Kevin L. Hoover
Mad River Union
BAYSIDE – Boardmembers at Bayside Community Hall estimate that it will take three generations for the name “Bayside Grange” to fall out of common parlance after being used for 75 years.
It was Oct. 8, 1932 that Bayside Grange No. 500 was chartered, but not until December, 1941 that the current hall was built, with events like last Sunday’s Breakfast in Bayside starting up the following year. And it was in October, 2017 that the old Grange sign was taken down, completing the venue’s conversion into the rechristened Bayside Community Hall.
That change is the most visible, but behind the scenes, the venerable hall’s leadership has been systematically separating itself from the National Grange of the Order of Patrons of Husbandry and the California State Grange.
A successor organization not affiliated with the state or national Granges, named the California Guild, has been attracting local grange chapters disaffected with the politics and intrusiveness of the old groups. Threatened like many others with the seizure of its assets and property, the Bayside Grange has extricated itself from them and aligned itself with the more progressive Guild.
It’s not alone. Half of 10 Humboldt County Granges – those in Freshwater, Van Duzen, Redway and Fieldbrook, along with Bayside have made the break. So have 85 of California’s 160 Granges.
All were buoyed by a recent court ruling that affirmed the Guild-affiliated former Granges’ independence from the state and national organizations, and protecting their assets.

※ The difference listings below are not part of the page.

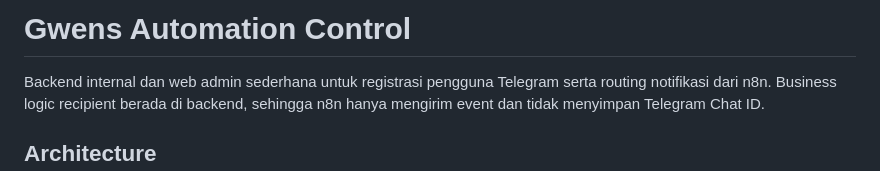
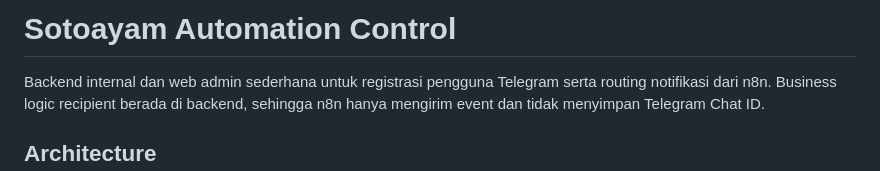
Before and after one commit to Stacey222/sotoayam, a Markdown page: README.md, the part around the change. Rendered like a GitHub page.

Commit message:
Rename project to Sotoayam Automation Control
Updated project name and description in README.

```diff
--- a/README.md
+++ b/README.md
@@ -1,4 +1,4 @@
-# Gwens Automation Control
+# Sotoayam Automation Control
 
 Backend internal dan web admin sederhana untuk registrasi pengguna Telegram serta routing notifikasi dari n8n. Business logic recipient berada di backend, sehingga n8n hanya mengirim event dan tidak menyimpan Telegram Chat ID.
 
```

“Another organization can’t put mandates on us unless we sign a contract with them,” said Hall President Pete Oringer. “And we haven’t.”
The state and national organizations are “confining and not relevant,” said Hall Vice President Maggie Gainer. “They’re a distraction from my community.”
Dues collected by the former Grange were scooped up by the national organization, which used them to lobby for legislation closely aligned with Trump Administration policies on issues like healthcare, biotechnology and even Internet neutrality.
“All the dues went out of the community for nonsense,” Gainer said.
She finds the new state Guild “more contemporary and more supportive.”
Her principal concern is reinvigorating the Hall as a center for the community.
It has a new Board of Directors (with one vacancy), and is rolling out its new name and fresh direction with multiple events continuing through December.
Gainer said she’d like people to hold their events there – weddings, life celebrations, art shows, dinners, dances and more.
She’d like people to share their historic photos of family and other events held there.
She’d also like to infuse the Hall with a younger and more diverse leadership.
“Innovation happens better, faster, easier and smoother with a diverse population,” Gainer said.
Find out more about the Bayside Community Hall, its events and opportunities to volunteer at baysidecommunityhall.org.